I managed 14 employees for 17 years in a big east coast city and never had this problem. We now live in a rural farming community and when we first moved here five years ago and needed to hire help we didn't research salaries well enough and within a year found we had a crew of part time and full time assistants and were paying them nearly double the local going rate. I wouldn't have minded that except that they weren't terribly skilled and others would do the same job for far less money. It was one of the glitches in our production that we had to sort out.
Well, those people are gone. We had to lay off the highest paid ones and eventually they found other work, and guess what? Our production is the same without them! Lesson learned.
Two of the original people are still here, doing a very nice job, and being very loyal and hard working and my tendency is to give them a raise.
Here's my question: Is there a standard "cost of living" percentage raise affixed to general raises? I don't want to get back to where I am paying these people more than they're worth (I sometimes am a softy) when I could find a half dozen new people who could do just as well for less. OTOH, I feel they deserve some reward.
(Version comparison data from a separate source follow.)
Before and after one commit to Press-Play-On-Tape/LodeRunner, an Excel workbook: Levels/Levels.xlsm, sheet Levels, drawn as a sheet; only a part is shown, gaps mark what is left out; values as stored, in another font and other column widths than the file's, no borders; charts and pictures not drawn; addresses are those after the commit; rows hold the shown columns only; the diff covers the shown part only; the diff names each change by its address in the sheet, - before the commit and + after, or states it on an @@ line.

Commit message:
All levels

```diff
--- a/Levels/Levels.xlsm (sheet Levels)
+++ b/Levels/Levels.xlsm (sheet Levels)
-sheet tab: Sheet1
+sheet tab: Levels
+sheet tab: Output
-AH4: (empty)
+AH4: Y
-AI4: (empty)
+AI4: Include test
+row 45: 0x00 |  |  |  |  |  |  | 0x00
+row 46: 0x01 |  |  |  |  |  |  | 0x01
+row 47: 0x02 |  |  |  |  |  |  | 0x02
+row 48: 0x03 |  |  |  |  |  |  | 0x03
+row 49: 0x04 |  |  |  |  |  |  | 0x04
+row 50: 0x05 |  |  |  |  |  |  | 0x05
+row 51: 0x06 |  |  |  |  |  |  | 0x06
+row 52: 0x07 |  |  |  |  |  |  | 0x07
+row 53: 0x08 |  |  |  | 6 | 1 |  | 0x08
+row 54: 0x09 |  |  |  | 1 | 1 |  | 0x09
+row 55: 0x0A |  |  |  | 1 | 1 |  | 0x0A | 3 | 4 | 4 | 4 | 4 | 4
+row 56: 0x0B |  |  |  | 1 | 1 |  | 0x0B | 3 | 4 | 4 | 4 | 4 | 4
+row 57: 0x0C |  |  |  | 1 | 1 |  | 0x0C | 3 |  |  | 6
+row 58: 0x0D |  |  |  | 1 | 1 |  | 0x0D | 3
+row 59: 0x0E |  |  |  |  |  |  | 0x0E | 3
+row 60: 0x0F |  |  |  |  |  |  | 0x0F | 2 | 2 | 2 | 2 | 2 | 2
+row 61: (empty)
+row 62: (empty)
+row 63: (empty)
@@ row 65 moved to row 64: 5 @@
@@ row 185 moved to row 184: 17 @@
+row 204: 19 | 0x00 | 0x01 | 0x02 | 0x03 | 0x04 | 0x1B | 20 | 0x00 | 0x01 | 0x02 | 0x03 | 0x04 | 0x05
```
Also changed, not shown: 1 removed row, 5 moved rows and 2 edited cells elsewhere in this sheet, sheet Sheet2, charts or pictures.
Would an occasional bonus, say an extra hour or two bonus when they have done something extraordinary, be better or an across-the-board increase? I don't want to lose them and have to train someone else, but I am hesitant to get back into being the county's Biggest Sucker of all employers! (We wondered why we had so many people inquiring here for work!)
How do you determine if the work force is worth more, or if it would be just as worthwhile to find others and train them up?
MR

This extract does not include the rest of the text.